### WORK ITEM:
Search the records below for the word "toList", then return every line where it appears.

### Items from a dataset:
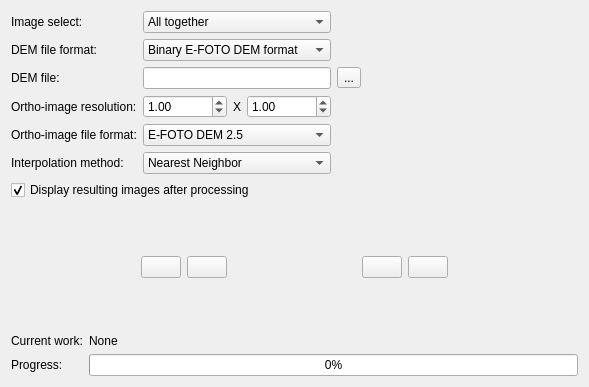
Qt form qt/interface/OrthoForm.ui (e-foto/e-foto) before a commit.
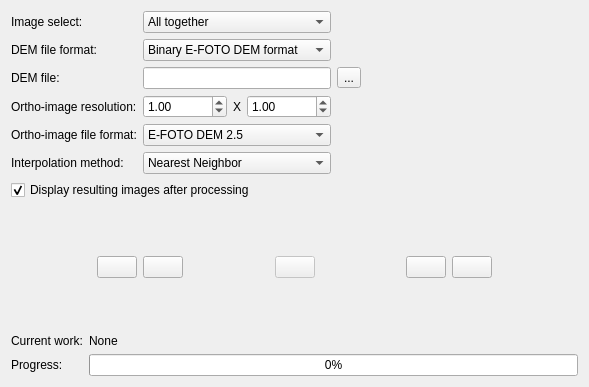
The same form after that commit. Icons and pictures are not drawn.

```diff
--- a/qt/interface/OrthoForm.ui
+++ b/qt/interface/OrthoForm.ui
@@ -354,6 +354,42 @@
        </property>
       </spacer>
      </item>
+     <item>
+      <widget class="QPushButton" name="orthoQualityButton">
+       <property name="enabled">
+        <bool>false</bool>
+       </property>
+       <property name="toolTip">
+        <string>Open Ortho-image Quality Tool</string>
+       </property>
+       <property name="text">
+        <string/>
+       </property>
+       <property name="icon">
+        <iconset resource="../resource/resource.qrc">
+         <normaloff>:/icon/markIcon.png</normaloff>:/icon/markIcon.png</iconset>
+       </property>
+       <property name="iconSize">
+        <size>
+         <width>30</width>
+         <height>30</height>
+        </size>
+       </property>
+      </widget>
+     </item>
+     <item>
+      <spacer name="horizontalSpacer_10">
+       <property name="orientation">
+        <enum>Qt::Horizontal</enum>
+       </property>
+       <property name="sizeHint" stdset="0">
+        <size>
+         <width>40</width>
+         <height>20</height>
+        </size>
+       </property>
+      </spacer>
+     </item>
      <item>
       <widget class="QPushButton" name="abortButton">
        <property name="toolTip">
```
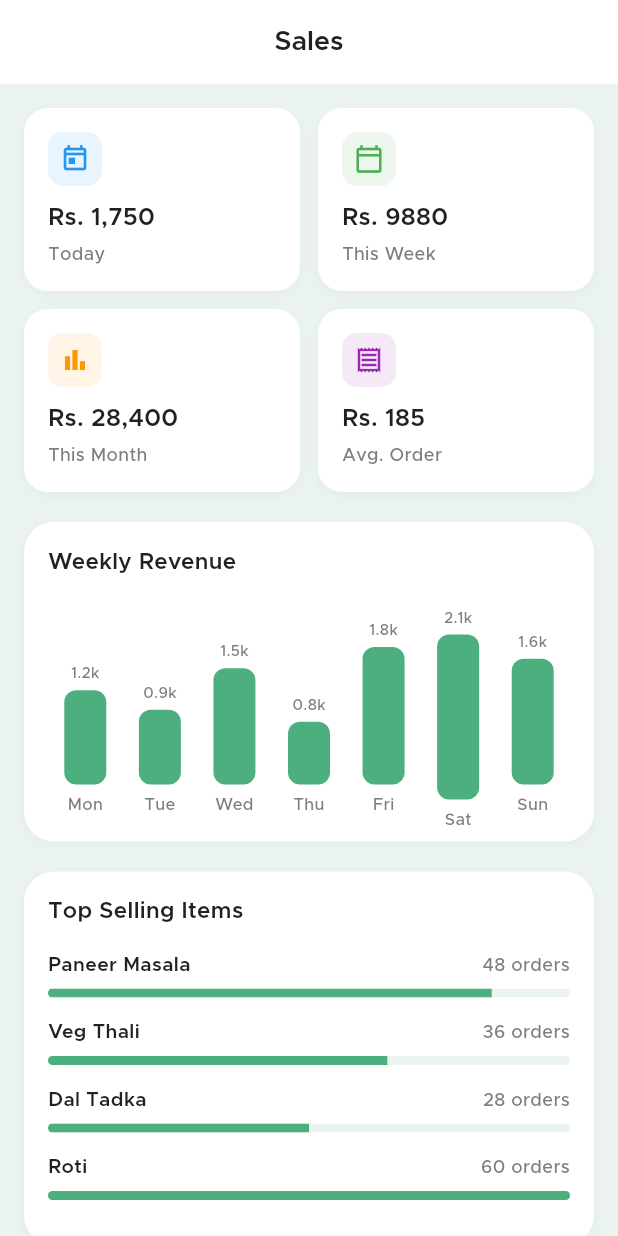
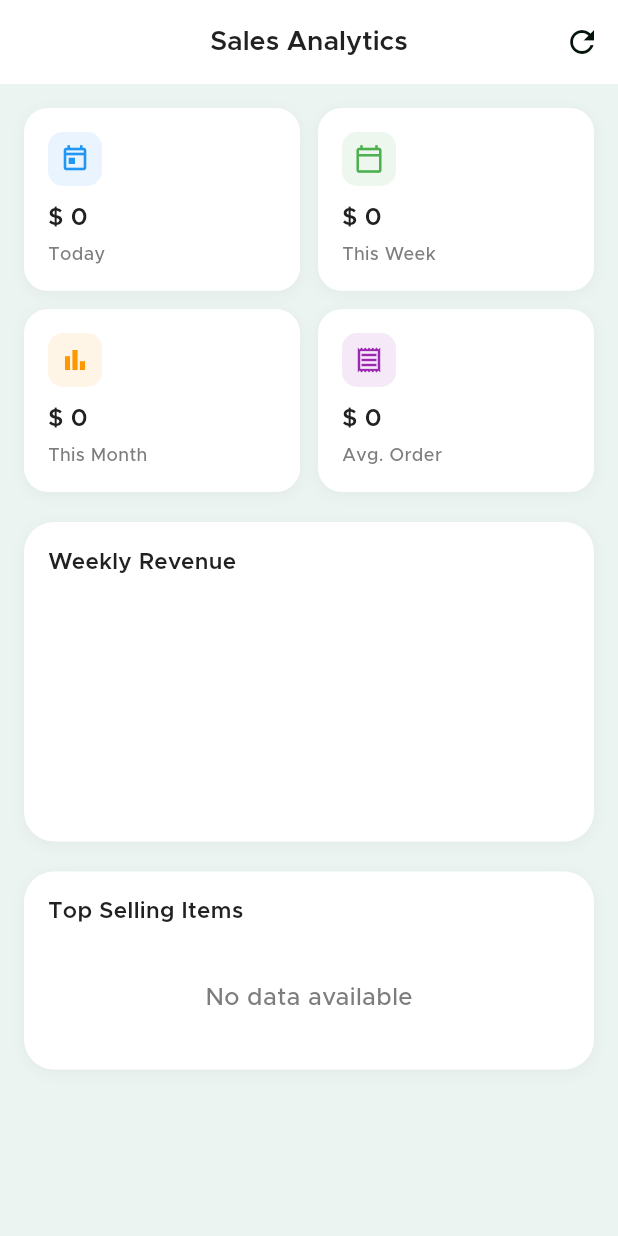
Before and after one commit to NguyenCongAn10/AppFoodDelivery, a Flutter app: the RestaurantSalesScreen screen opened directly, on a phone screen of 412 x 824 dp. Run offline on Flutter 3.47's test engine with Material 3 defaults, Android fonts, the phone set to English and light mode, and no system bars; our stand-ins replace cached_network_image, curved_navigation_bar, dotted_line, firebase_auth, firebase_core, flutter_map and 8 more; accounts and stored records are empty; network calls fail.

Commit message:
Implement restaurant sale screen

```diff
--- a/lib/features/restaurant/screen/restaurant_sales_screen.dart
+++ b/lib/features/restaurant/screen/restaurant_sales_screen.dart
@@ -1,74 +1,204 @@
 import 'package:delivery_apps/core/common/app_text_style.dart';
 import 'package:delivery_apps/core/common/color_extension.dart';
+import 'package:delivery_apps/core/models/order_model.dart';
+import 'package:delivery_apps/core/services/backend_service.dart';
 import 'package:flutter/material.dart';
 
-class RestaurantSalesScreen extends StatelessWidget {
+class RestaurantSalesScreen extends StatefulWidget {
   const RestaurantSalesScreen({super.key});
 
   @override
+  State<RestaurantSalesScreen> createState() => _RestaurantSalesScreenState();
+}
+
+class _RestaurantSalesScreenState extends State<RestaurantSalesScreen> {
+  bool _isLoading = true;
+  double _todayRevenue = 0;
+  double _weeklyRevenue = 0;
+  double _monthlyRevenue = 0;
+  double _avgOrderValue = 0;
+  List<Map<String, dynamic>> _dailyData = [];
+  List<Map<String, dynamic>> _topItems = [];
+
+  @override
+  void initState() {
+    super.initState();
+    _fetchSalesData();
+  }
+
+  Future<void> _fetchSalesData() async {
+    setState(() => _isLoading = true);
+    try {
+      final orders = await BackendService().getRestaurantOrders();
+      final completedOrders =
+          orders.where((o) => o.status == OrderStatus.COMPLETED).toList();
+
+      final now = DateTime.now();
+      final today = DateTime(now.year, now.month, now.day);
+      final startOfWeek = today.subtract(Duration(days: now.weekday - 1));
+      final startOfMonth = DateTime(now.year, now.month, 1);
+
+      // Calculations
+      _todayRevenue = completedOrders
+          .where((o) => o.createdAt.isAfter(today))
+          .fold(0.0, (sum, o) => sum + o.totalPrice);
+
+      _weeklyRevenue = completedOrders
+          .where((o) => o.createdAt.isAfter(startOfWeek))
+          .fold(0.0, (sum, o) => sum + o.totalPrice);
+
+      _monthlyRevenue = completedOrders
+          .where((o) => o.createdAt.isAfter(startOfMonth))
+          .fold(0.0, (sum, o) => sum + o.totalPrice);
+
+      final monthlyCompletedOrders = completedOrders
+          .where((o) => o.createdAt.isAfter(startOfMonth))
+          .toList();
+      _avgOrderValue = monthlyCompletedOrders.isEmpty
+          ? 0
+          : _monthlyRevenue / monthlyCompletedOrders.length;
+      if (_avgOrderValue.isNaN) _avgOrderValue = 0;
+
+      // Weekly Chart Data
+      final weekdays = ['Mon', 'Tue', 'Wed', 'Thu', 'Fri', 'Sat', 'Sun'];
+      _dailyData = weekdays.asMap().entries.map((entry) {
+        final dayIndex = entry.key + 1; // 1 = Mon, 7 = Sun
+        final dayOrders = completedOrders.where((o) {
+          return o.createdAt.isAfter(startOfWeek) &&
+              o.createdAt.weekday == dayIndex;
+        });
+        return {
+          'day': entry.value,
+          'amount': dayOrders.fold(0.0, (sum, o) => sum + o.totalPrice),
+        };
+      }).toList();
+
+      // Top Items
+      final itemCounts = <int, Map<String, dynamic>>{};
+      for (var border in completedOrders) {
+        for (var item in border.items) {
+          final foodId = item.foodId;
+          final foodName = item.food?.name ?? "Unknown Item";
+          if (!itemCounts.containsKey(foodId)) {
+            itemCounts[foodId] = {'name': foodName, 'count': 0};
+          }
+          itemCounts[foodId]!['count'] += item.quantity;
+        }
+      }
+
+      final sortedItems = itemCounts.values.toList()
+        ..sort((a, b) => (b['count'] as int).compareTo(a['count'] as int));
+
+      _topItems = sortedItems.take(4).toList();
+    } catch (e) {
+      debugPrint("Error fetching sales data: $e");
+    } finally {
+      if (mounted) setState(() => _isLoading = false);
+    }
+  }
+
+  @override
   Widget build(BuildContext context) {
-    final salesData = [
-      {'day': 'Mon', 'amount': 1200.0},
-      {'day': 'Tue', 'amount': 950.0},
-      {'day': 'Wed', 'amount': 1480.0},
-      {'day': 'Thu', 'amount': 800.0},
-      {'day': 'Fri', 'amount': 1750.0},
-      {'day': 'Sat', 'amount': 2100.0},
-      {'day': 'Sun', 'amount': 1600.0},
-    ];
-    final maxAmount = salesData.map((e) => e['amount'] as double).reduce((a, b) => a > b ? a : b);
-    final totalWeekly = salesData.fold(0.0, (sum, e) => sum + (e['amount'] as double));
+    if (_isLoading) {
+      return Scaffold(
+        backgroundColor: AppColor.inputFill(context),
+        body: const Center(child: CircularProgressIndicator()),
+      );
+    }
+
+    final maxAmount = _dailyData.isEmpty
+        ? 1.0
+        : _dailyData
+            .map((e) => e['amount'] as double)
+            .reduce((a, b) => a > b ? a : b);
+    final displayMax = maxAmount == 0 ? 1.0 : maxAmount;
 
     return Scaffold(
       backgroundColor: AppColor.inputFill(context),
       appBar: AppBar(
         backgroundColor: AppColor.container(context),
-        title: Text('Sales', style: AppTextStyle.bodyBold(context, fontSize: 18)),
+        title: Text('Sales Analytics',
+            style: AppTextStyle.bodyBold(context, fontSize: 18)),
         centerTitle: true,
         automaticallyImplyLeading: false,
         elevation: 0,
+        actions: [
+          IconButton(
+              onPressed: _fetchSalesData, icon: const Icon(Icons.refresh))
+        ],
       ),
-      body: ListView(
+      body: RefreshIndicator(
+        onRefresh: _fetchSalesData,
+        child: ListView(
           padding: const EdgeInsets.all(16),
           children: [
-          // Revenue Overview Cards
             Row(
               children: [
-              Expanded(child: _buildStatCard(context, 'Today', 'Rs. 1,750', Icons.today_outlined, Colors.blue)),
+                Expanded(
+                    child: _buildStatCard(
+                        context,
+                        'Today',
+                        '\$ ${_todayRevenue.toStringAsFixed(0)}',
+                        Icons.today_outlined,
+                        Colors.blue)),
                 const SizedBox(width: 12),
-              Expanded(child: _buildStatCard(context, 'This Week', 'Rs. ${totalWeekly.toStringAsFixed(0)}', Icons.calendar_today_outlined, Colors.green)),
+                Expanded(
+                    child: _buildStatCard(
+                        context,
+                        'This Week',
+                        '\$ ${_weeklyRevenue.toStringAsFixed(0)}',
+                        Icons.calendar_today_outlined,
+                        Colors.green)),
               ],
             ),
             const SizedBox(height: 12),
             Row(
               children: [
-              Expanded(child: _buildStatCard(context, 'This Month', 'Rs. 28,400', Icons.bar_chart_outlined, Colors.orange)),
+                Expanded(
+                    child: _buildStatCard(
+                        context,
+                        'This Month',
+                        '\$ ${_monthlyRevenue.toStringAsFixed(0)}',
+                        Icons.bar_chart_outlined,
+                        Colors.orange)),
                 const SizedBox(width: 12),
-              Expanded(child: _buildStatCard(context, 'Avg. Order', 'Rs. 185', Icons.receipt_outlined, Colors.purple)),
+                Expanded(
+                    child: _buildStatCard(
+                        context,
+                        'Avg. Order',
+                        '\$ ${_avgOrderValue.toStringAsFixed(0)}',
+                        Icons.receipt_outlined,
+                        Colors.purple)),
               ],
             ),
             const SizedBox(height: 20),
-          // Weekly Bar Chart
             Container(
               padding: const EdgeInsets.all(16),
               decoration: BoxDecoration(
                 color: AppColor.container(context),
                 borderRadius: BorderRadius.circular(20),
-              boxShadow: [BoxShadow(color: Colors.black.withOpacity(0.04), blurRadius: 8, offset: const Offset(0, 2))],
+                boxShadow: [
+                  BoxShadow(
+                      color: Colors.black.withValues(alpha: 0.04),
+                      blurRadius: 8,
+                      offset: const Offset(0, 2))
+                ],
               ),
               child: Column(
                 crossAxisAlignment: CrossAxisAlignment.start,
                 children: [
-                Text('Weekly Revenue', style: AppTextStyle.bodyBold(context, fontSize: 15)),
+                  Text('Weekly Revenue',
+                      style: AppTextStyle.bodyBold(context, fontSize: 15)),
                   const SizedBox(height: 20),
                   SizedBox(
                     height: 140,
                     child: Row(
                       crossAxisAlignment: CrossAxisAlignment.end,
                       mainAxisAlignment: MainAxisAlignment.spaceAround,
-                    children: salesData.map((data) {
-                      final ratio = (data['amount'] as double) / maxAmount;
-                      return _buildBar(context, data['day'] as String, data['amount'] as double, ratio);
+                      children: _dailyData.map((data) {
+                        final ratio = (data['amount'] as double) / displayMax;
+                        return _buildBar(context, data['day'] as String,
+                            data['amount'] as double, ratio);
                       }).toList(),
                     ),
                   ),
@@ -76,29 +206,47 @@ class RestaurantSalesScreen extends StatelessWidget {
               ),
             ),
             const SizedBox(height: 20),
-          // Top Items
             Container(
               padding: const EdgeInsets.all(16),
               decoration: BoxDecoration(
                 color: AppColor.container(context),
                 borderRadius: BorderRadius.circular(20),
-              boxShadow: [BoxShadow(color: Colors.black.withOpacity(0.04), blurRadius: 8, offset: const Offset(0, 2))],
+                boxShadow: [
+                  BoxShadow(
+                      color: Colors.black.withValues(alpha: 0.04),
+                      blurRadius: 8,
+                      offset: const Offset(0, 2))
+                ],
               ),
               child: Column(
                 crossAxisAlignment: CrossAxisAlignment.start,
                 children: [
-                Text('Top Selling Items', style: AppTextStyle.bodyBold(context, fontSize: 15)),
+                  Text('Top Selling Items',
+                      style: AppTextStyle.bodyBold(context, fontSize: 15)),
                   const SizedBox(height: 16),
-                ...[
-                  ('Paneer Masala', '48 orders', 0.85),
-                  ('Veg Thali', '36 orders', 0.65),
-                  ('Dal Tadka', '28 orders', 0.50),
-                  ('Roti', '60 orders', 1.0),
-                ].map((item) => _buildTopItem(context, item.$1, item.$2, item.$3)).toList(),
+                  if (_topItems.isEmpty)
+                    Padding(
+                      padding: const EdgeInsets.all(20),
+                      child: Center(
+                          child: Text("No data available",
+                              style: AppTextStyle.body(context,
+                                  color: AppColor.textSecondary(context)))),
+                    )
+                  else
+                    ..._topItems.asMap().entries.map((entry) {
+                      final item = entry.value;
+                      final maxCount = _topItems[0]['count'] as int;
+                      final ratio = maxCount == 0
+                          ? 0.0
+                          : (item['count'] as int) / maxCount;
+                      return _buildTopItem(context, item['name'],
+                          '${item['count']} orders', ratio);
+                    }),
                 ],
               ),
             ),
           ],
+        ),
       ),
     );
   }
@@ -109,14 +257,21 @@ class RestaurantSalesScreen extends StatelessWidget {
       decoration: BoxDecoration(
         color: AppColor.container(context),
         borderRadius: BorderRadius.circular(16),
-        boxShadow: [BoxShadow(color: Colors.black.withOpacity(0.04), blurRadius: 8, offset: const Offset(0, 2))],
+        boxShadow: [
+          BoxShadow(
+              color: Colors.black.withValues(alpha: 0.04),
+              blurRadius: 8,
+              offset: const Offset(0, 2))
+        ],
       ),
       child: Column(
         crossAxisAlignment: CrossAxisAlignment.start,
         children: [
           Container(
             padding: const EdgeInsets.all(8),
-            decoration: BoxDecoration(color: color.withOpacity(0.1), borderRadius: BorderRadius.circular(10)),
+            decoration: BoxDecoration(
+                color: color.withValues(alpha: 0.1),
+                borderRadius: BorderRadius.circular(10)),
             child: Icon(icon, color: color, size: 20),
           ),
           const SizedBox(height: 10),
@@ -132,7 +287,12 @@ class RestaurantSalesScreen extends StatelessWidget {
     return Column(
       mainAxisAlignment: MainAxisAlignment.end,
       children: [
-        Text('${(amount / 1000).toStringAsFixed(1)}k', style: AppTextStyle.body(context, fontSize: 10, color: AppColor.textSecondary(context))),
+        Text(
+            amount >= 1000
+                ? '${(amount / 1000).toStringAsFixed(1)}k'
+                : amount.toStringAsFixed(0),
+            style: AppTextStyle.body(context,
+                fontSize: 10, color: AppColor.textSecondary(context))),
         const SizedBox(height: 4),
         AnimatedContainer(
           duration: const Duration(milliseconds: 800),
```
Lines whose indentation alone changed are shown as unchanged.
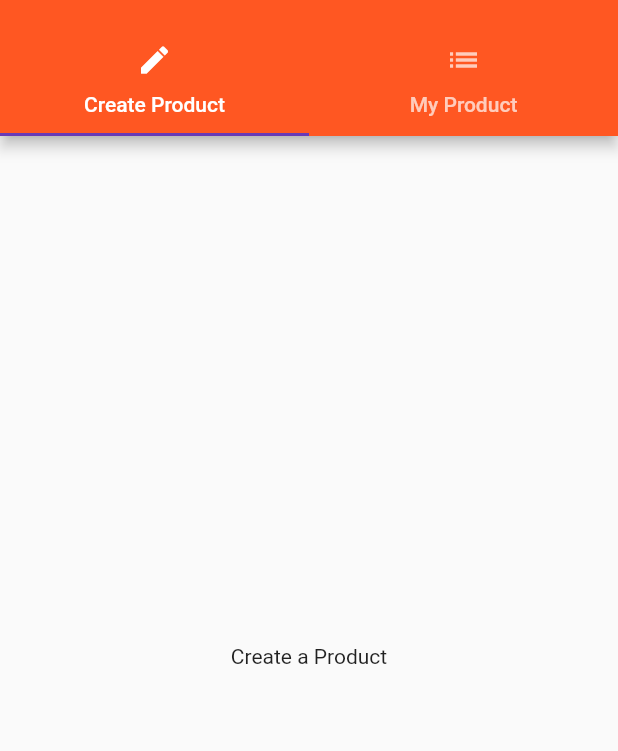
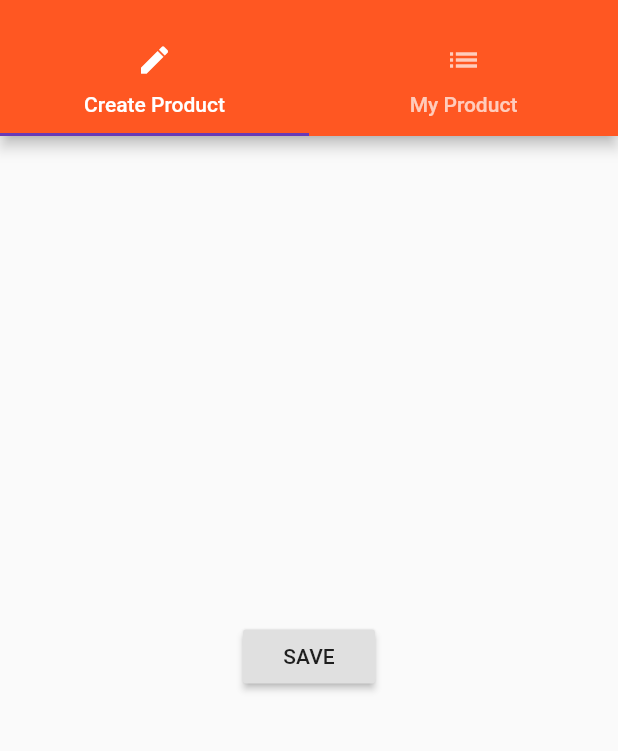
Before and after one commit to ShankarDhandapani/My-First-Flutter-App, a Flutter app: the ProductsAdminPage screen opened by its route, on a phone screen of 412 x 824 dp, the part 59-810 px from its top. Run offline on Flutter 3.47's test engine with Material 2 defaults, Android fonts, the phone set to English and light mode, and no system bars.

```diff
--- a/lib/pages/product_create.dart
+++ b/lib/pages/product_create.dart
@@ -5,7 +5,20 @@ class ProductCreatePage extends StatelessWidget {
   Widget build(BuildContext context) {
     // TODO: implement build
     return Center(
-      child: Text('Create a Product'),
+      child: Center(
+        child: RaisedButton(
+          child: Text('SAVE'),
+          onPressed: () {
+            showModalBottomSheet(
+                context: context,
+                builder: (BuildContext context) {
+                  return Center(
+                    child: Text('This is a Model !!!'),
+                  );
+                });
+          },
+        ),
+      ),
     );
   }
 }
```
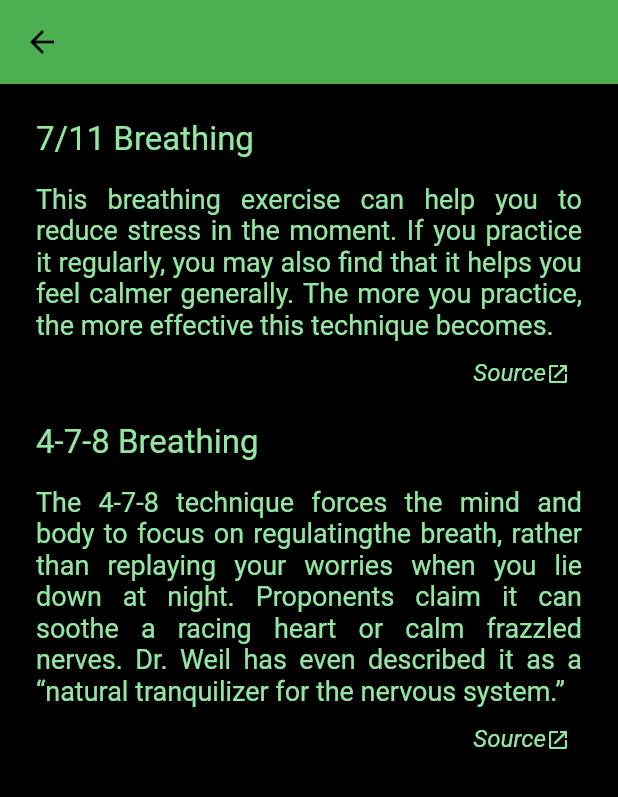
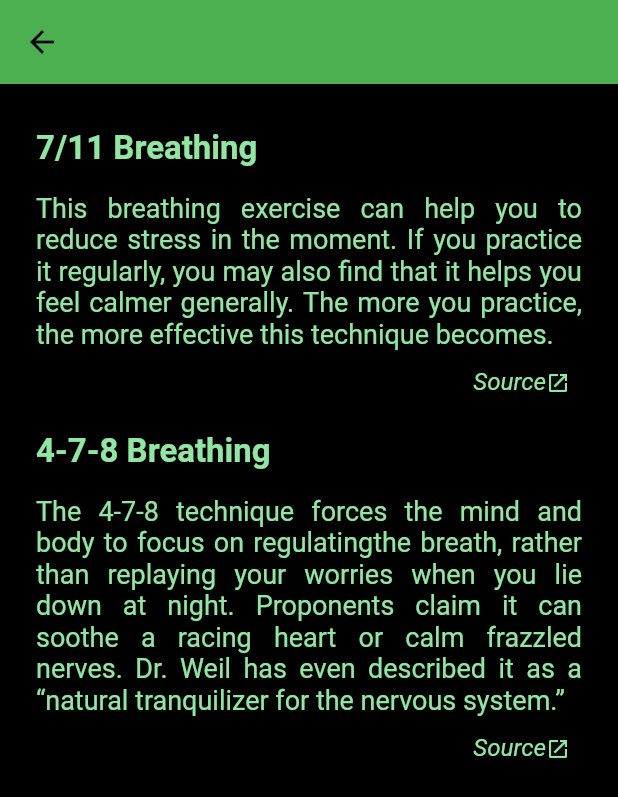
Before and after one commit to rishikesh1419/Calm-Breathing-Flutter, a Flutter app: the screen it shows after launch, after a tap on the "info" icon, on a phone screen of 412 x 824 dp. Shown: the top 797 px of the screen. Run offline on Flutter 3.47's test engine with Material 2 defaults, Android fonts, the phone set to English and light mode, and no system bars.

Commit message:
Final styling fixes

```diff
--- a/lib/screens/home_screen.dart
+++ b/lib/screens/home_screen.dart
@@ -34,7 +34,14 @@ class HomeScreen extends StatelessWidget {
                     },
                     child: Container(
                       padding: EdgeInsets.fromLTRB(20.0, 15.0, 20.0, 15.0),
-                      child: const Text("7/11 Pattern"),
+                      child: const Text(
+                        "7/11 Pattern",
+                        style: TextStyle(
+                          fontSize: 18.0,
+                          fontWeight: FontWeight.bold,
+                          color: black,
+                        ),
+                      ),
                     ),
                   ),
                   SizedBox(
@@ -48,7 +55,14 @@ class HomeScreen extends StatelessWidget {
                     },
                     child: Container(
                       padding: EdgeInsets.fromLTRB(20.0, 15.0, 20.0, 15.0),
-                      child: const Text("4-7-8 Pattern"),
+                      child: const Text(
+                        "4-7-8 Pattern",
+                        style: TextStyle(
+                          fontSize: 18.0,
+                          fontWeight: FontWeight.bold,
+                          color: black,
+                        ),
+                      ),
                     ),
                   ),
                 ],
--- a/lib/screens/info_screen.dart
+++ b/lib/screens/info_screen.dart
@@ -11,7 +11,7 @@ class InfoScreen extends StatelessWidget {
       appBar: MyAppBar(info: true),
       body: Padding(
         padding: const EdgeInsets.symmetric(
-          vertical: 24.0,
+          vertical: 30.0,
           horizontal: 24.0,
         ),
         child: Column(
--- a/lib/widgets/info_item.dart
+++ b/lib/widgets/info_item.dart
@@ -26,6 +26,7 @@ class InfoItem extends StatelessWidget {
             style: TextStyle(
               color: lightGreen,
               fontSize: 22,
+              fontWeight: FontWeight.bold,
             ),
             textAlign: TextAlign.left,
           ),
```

### WRITTEN RESPONSE:
+          orders.where((o) => o.status == OrderStatus.COMPLETED).toList();
+          .toList();
+      }).toList();
+      final sortedItems = itemCounts.values.toList()
+      _topItems = sortedItems.take(4).toList();
                       }).toList(),
-                ].map((item) => _buildTopItem(context, item.$1, item.$2, item.$3)).toList(),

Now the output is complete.